*Provided information*
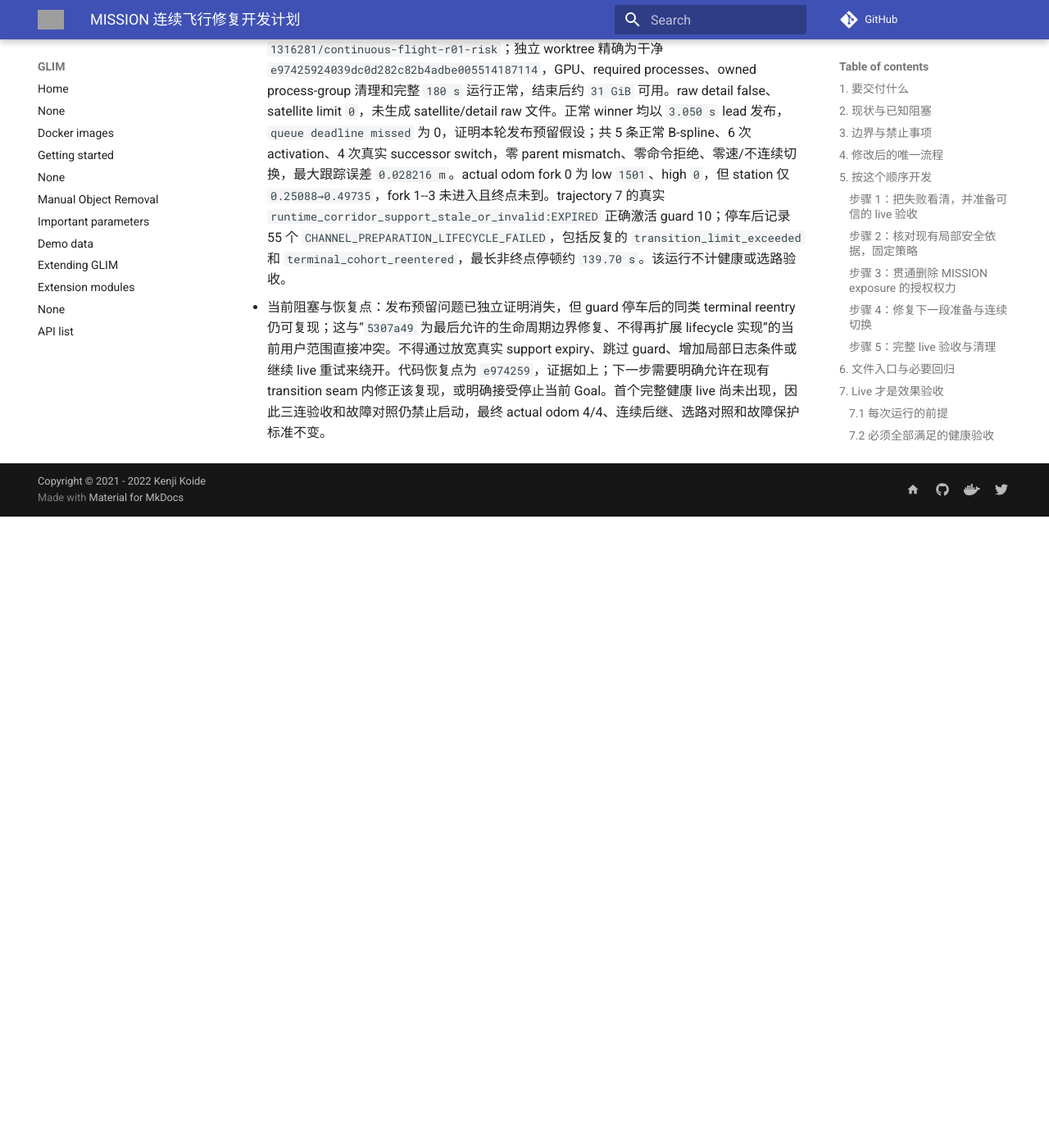
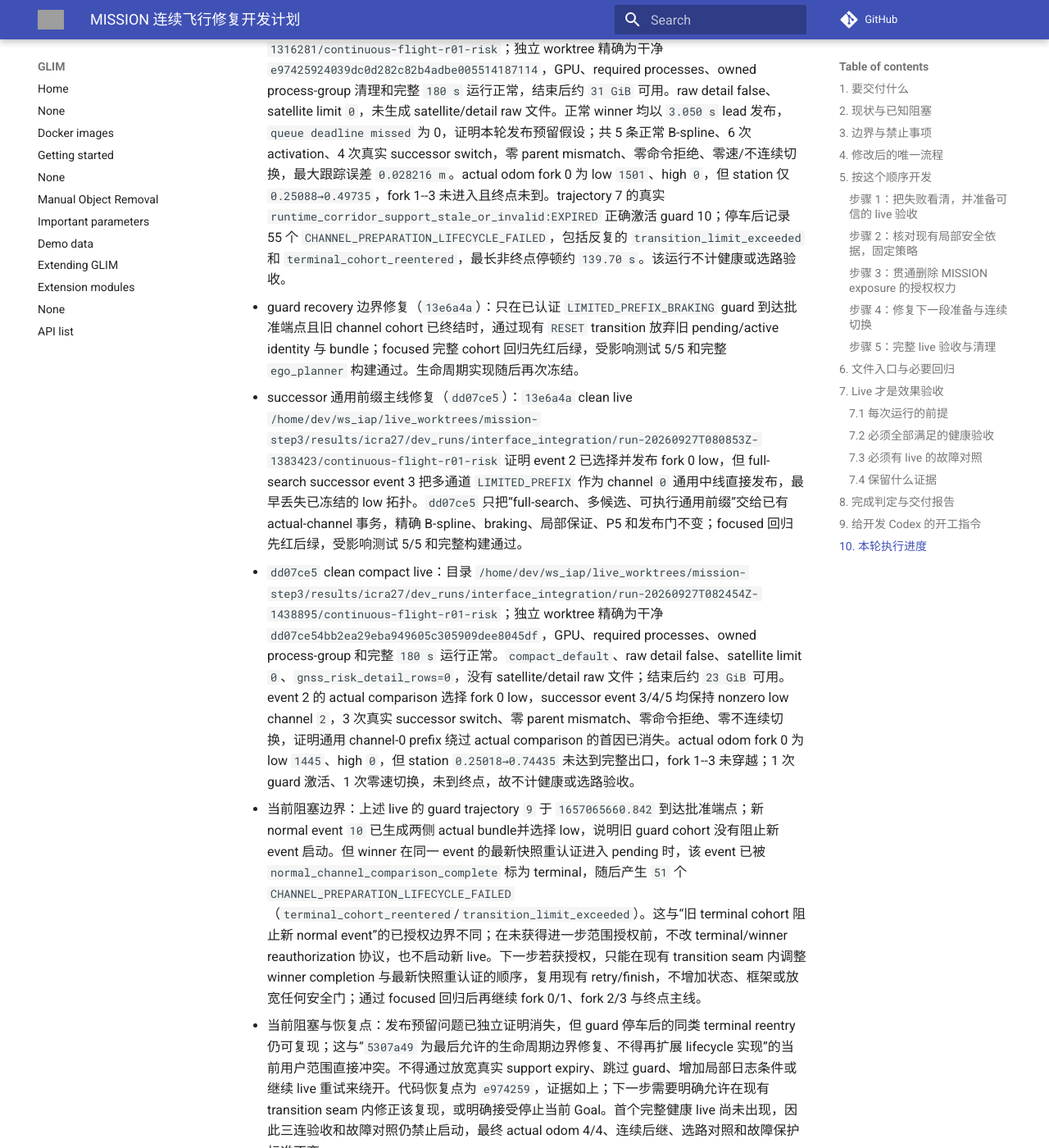
Before and after one commit to Printeger/iap, an MkDocs documentation site: the page built from docs/icra27/MISSION_CONTINUOUS_FLIGHT_IMPLEMENTATION_PLAN.md, in a window 1280 px wide and 1400 px high, scrolled down 54401 px. Shown: the whole window at 82% size. Built offline with MkDocs 1.6.1 and Material for MkDocs 9.7.7, drawn with Linux system fonts in a browser that asks for light colours; nearby versions of some CDN libraries; comment, search, counter and statistics services are not loaded; before the commit the page ends 55031 px from its top, so only the background shows below that; grey boxes are pictures that could not be loaded.

Commit message:
docs(planner): record successor topology live blocker

```diff
--- a/docs/icra27/MISSION_CONTINUOUS_FLIGHT_IMPLEMENTATION_PLAN.md
+++ b/docs/icra27/MISSION_CONTINUOUS_FLIGHT_IMPLEMENTATION_PLAN.md
@@ -446,4 +446,9 @@
 - normal guide 有界修复（`4d093bd`）：最终 actual curve 仍逐点满足不变的 guide tube；只有 immutable rolling successor 继续要求到达固定 bounded-guide 末端，普通 normal lookahead 允许通过已记录 suffix 提前终端停车。focused 回归先红后绿，受影响测试 6/6 和完整 node build 通过。clean live `/home/dev/ws_iap/live_worktrees/mission-step3/results/icra27/dev_runs/interface_integration/run-20260927T072356Z-1263073/continuous-flight-r01-risk` 中旧 `optimized_bspline_endpoint_left_committed_guide` 降为 0，5 次真实 successor switch、零 parent mismatch/命令拒绝/零速切换；但 guard 停车后的恢复反复出现类型化 lifecycle failure，未完成 fork 0/1，故不计健康验收。
 - 发布预留修复（`e974259`）：上述 live 的完整 actual-channel winner 已通过认证，但 profile 只预留 `1.2 s`，发布边界剩余不足不变的 `200 ms` queue margin；运行自适应观测达到 `2.937 s`，而 profile 注释也记录完整 route+actual 准备需 `2.2--2.3 s`。本修改只把 dense-four-fork 的既有 WCET 预留提高到 `3.0 s`，不改 lifecycle、freshness、局部净空、碰撞、动力学、制动、身份、P5 或 STRICT 门。launch contract 回归先红后绿，planner launch 32/32、ICRA launch 7/7 通过。
 - `e974259` clean compact live：目录 `/home/dev/ws_iap/live_worktrees/mission-step3/results/icra27/dev_runs/interface_integration/run-20260927T073816Z-1316281/continuous-flight-r01-risk`；独立 worktree 精确为干净 `e97425924039dc0d282c82b4adbe005514187114`，GPU、required processes、owned process-group 清理和完整 `180 s` 运行正常，结束后约 `31 GiB` 可用。raw detail false、satellite limit `0`，未生成 satellite/detail raw 文件。正常 winner 均以 `3.050 s` lead 发布，`queue deadline missed` 为 0，证明本轮发布预留假设；共 5 条正常 B-spline、6 次 activation、4 次真实 successor switch，零 parent mismatch、零命令拒绝、零速/不连续切换，最大跟踪误差 `0.028216 m`。actual odom fork 0 为 low `1501`、high `0`，但 station 仅 `0.25088→0.49735`，fork 1--3 未进入且终点未到。trajectory 7 的真实 `runtime_corridor_support_stale_or_invalid:EXPIRED` 正确激活 guard 10；停车后记录 55 个 `CHANNEL_PREPARATION_LIFECYCLE_FAILED`，包括反复的 `transition_limit_exceeded` 和 `terminal_cohort_reentered`，最长非终点停顿约 `139.70 s`。该运行不计健康或选路验收。
+
+- guard recovery 边界修复（`13e6a4a`）：只在已认证 `LIMITED_PREFIX_BRAKING` guard 到达批准端点且旧 channel cohort 已终结时，通过现有 `RESET` transition 放弃旧 pending/active identity 与 bundle；focused 完整 cohort 回归先红后绿，受影响测试 5/5 和完整 `ego_planner` 构建通过。生命周期实现随后再次冻结。
+- successor 通用前缀主线修复（`dd07ce5`）：`13e6a4a` clean live `/home/dev/ws_iap/live_worktrees/mission-step3/results/icra27/dev_runs/interface_integration/run-20260927T080853Z-1383423/continuous-flight-r01-risk` 证明 event 2 已选择并发布 fork 0 low，但 full-search successor event 3 把多通道 `LIMITED_PREFIX` 作为 channel `0` 通用中线直接发布，最早丢失已冻结的 low 拓扑。`dd07ce5` 只把“full-search、多候选、可执行通用前缀”交给已有 actual-channel 事务，精确 B-spline、braking、局部保证、P5 和发布门不变；focused 回归先红后绿，受影响测试 5/5 和完整构建通过。
+- `dd07ce5` clean compact live：目录 `/home/dev/ws_iap/live_worktrees/mission-step3/results/icra27/dev_runs/interface_integration/run-20260927T082454Z-1438895/continuous-flight-r01-risk`；独立 worktree 精确为干净 `dd07ce54bb2ea29eba949605c305909dee8045df`，GPU、required processes、owned process-group 和完整 `180 s` 运行正常。`compact_default`、raw detail false、satellite limit `0`、`gnss_risk_detail_rows=0`，没有 satellite/detail raw 文件；结束后约 `23 GiB` 可用。event 2 的 actual comparison 选择 fork 0 low，successor event 3/4/5 均保持 nonzero low channel `2`，3 次真实 successor switch、零 parent mismatch、零命令拒绝、零不连续切换，证明通用 channel-0 prefix 绕过 actual comparison 的首因已消失。actual odom fork 0 为 low `1445`、high `0`，但 station `0.25018→0.74435` 未达到完整出口，fork 1--3 未穿越；1 次 guard 激活、1 次零速切换，未到终点，故不计健康或选路验收。
+- 当前阻塞边界：上述 live 的 guard trajectory `9` 于 `1657065660.842` 到达批准端点；新 normal event `10` 已生成两侧 actual bundle并选择 low，说明旧 guard cohort 没有阻止新 event 启动。但 winner 在同一 event 的最新快照重认证进入 pending 时，该 event 已被 `normal_channel_comparison_complete` 标为 terminal，随后产生 `51` 个 `CHANNEL_PREPARATION_LIFECYCLE_FAILED`（`terminal_cohort_reentered`/`transition_limit_exceeded`）。这与“旧 terminal cohort 阻止新 normal event”的已授权边界不同；在未获得进一步范围授权前，不改 terminal/winner reauthorization 协议，也不启动新 live。下一步若获授权，只能在现有 transition seam 内调整 winner completion 与最新快照重认证的顺序，复用现有 retry/finish，不增加状态、框架或放宽任何安全门；通过 focused 回归后再继续 fork 0/1、fork 2/3 与终点主线。
 - 当前阻塞与恢复点：发布预留问题已独立证明消失，但 guard 停车后的同类 terminal reentry 仍可复现；这与“`5307a49` 为最后允许的生命周期边界修复、不得再扩展 lifecycle 实现”的当前用户范围直接冲突。不得通过放宽真实 support expiry、跳过 guard、增加局部日志条件或继续 live 重试来绕开。代码恢复点为 `e974259`，证据如上；下一步需要明确允许在现有 transition seam 内修正该复现，或明确接受停止当前 Goal。首个完整健康 live 尚未出现，因此三连验收和故障对照仍禁止启动，最终 actual odom 4/4、连续后继、选路对照和故障保护标准不变。
```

*What you should do*
Retype word for word all the material given above, and keep the pictures out.

*Completed task*
Before and after one commit to Printeger/iap, an MkDocs documentation site: the page built from docs/icra27/MISSION_CONTINUOUS_FLIGHT_IMPLEMENTATION_PLAN.md, in a window 1280 px wide and 1400 px high, scrolled down 54401 px. Shown: the whole window at 82% size. Built offline with MkDocs 1.6.1 and Material for MkDocs 9.7.7, drawn with Linux system fonts in a browser that asks for light colours; nearby versions of some CDN libraries; comment, search, counter and statistics services are not loaded; before the commit the page ends 55031 px from its top, so only the background shows below that; grey boxes are pictures that could not be loaded.

Commit message:
docs(planner): record successor topology live blocker

```diff
--- a/docs/icra27/MISSION_CONTINUOUS_FLIGHT_IMPLEMENTATION_PLAN.md
+++ b/docs/icra27/MISSION_CONTINUOUS_FLIGHT_IMPLEMENTATION_PLAN.md
@@ -446,4 +446,9 @@
 - normal guide 有界修复（`4d093bd`）：最终 actual curve 仍逐点满足不变的 guide tube；只有 immutable rolling successor 继续要求到达固定 bounded-guide 末端，普通 normal lookahead 允许通过已记录 suffix 提前终端停车。focused 回归先红后绿，受影响测试 6/6 和完整 node build 通过。clean live `/home/dev/ws_iap/live_worktrees/mission-step3/results/icra27/dev_runs/interface_integration/run-20260927T072356Z-1263073/continuous-flight-r01-risk` 中旧 `optimized_bspline_endpoint_left_committed_guide` 降为 0，5 次真实 successor switch、零 parent mismatch/命令拒绝/零速切换；但 guard 停车后的恢复反复出现类型化 lifecycle failure，未完成 fork 0/1，故不计健康验收。
 - 发布预留修复（`e974259`）：上述 live 的完整 actual-channel winner 已通过认证，但 profile 只预留 `1.2 s`，发布边界剩余不足不变的 `200 ms` queue margin；运行自适应观测达到 `2.937 s`，而 profile 注释也记录完整 route+actual 准备需 `2.2--2.3 s`。本修改只把 dense-four-fork 的既有 WCET 预留提高到 `3.0 s`，不改 lifecycle、freshness、局部净空、碰撞、动力学、制动、身份、P5 或 STRICT 门。launch contract 回归先红后绿，planner launch 32/32、ICRA launch 7/7 通过。
 - `e974259` clean compact live：目录 `/home/dev/ws_iap/live_worktrees/mission-step3/results/icra27/dev_runs/interface_integration/run-20260927T073816Z-1316281/continuous-flight-r01-risk`；独立 worktree 精确为干净 `e97425924039dc0d282c82b4adbe005514187114`，GPU、required processes、owned process-group 清理和完整 `180 s` 运行正常，结束后约 `31 GiB` 可用。raw detail false、satellite limit `0`，未生成 satellite/detail raw 文件。正常 winner 均以 `3.050 s` lead 发布，`queue deadline missed` 为 0，证明本轮发布预留假设；共 5 条正常 B-spline、6 次 activation、4 次真实 successor switch，零 parent mismatch、零命令拒绝、零速/不连续切换，最大跟踪误差 `0.028216 m`。actual odom fork 0 为 low `1501`、high `0`，但 station 仅 `0.25088→0.49735`，fork 1--3 未进入且终点未到。trajectory 7 的真实 `runtime_corridor_support_stale_or_invalid:EXPIRED` 正确激活 guard 10；停车后记录 55 个 `CHANNEL_PREPARATION_LIFECYCLE_FAILED`，包括反复的 `transition_limit_exceeded` 和 `terminal_cohort_reentered`，最长非终点停顿约 `139.70 s`。该运行不计健康或选路验收。
+
+- guard recovery 边界修复（`13e6a4a`）：只在已认证 `LIMITED_PREFIX_BRAKING` guard 到达批准端点且旧 channel cohort 已终结时，通过现有 `RESET` transition 放弃旧 pending/active identity 与 bundle；focused 完整 cohort 回归先红后绿，受影响测试 5/5 和完整 `ego_planner` 构建通过。生命周期实现随后再次冻结。
+- successor 通用前缀主线修复（`dd07ce5`）：`13e6a4a` clean live `/home/dev/ws_iap/live_worktrees/mission-step3/results/icra27/dev_runs/interface_integration/run-20260927T080853Z-1383423/continuous-flight-r01-risk` 证明 event 2 已选择并发布 fork 0 low，但 full-search successor event 3 把多通道 `LIMITED_PREFIX` 作为 channel `0` 通用中线直接发布，最早丢失已冻结的 low 拓扑。`dd07ce5` 只把“full-search、多候选、可执行通用前缀”交给已有 actual-channel 事务，精确 B-spline、braking、局部保证、P5 和发布门不变；focused 回归先红后绿，受影响测试 5/5 和完整构建通过。
+- `dd07ce5` clean compact live：目录 `/home/dev/ws_iap/live_worktrees/mission-step3/results/icra27/dev_runs/interface_integration/run-20260927T082454Z-1438895/continuous-flight-r01-risk`；独立 worktree 精确为干净 `dd07ce54bb2ea29eba949605c305909dee8045df`，GPU、required processes、owned process-group 和完整 `180 s` 运行正常。`compact_default`、raw detail false、satellite limit `0`、`gnss_risk_detail_rows=0`，没有 satellite/detail raw 文件；结束后约 `23 GiB` 可用。event 2 的 actual comparison 选择 fork 0 low，successor event 3/4/5 均保持 nonzero low channel `2`，3 次真实 successor switch、零 parent mismatch、零命令拒绝、零不连续切换，证明通用 channel-0 prefix 绕过 actual comparison 的首因已消失。actual odom fork 0 为 low `1445`、high `0`，但 station `0.25018→0.74435` 未达到完整出口，fork 1--3 未穿越；1 次 guard 激活、1 次零速切换，未到终点，故不计健康或选路验收。
+- 当前阻塞边界：上述 live 的 guard trajectory `9` 于 `1657065660.842` 到达批准端点；新 normal event `10` 已生成两侧 actual bundle并选择 low，说明旧 guard cohort 没有阻止新 event 启动。但 winner 在同一 event 的最新快照重认证进入 pending 时，该 event 已被 `normal_channel_comparison_complete` 标为 terminal，随后产生 `51` 个 `CHANNEL_PREPARATION_LIFECYCLE_FAILED`（`terminal_cohort_reentered`/`transition_limit_exceeded`）。这与“旧 terminal cohort 阻止新 normal event”的已授权边界不同；在未获得进一步范围授权前，不改 terminal/winner reauthorization 协议，也不启动新 live。下一步若获授权，只能在现有 transition seam 内调整 winner completion 与最新快照重认证的顺序，复用现有 retry/finish，不增加状态、框架或放宽任何安全门；通过 focused 回归后再继续 fork 0/1、fork 2/3 与终点主线。
 - 当前阻塞与恢复点：发布预留问题已独立证明消失，但 guard 停车后的同类 terminal reentry 仍可复现；这与“`5307a49` 为最后允许的生命周期边界修复、不得再扩展 lifecycle 实现”的当前用户范围直接冲突。不得通过放宽真实 support expiry、跳过 guard、增加局部日志条件或继续 live 重试来绕开。代码恢复点为 `e974259`，证据如上；下一步需要明确允许在现有 transition seam 内修正该复现，或明确接受停止当前 Goal。首个完整健康 live 尚未出现，因此三连验收和故障对照仍禁止启动，最终 actual odom 4/4、连续后继、选路对照和故障保护标准不变。
```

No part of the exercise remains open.